I'm pretty sure that every generation has complained about something that's "wrong" with the next generation down. Despite my complaints, I am all for making little ones feel special about certain things- maybe they are good at art, or can run fast, or just give the best hugs in the whole wide world. It's ok to let kids know that they are special to you for a variety of reasons.
Unfortunately, in the harsh reality of the world (and especially in the high school and college world, as this college ruled notebook was intended for), our babies really aren't that special to anyone not in our inner circle. And that should be ok. Our little ones WILL grow into teenagers and young adults who need to be prepared and armed with the knowledge that while someone at home will always be there to cushion the blow of the real world whacking them in the face, that they WILL get whacked in the face by life. The world doesn't owe them a favor just because they are breathing.

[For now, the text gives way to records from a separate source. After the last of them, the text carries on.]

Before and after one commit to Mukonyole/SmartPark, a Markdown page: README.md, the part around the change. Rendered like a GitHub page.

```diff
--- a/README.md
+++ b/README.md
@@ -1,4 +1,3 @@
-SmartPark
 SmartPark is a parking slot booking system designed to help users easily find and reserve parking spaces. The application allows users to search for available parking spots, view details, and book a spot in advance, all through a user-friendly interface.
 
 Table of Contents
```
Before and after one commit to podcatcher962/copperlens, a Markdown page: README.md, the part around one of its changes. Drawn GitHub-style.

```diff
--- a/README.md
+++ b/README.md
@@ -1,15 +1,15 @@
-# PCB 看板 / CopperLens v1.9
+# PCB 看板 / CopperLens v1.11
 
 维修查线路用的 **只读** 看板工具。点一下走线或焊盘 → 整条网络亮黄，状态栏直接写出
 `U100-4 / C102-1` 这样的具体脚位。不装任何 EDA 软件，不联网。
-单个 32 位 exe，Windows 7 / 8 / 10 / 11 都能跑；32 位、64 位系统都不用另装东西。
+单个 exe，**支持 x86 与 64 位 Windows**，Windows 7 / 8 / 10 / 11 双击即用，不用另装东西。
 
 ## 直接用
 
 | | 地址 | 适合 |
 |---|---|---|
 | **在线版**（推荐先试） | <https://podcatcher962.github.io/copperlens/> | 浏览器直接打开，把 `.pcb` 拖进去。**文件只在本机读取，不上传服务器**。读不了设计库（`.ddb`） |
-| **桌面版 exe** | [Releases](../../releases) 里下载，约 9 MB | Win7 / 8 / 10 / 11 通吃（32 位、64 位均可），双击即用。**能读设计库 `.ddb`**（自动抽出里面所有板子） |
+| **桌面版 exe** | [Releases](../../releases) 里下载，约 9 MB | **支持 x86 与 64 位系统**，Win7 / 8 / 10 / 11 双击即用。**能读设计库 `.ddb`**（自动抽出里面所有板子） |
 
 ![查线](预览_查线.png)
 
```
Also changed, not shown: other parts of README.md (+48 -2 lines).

During my teaching years, I frequently came across this mentality- the parent and 17 year old girl who were both convinced that she would become a fashion designer (despite the fact that she could only draw stick figures...), the 5'2" 12th grader whose plans were to make his money in the NBA, and the senior whose mom came in and strong armed the counselor into sending her daughter's application to Harvard, with her ACT score of 13 attached it it. The national ACT average from 2012 was a 21.1. We laugh at little ones who share these dreams with us, and we pat them on the head and tell them, "Of course you can do that!". But it's not so cute when young adults think this way and still actually believe it. It's like the two year old with a lisp that we keep telling to say "dump truck". It's funny, and we all howl with laughter, but when he's 12 and yelling "dumb f*@!", it's horrendous.
While these stories are only anecdotal, my teacher friends across the US all have had similar stories to share, and I'm sure they could add pages and pages more of the same type of thing. Why aren't we pulling on our kids' strengths and teaching them that it is ok to be regular, that the world desperately needs the plumbers, the teachers, the mail carriers?
We don't need to be special to live happy, fulfilling lives. If everybody's special all the time, then nobody's actually special, right? Except to our mommas...to them, we are the most special beings on the face of the planet. If Target made a notebook that looked like this, then I would buy it in a heartbeat:
|Now that's a little more accurate.|
Come on Target, can we make it happen?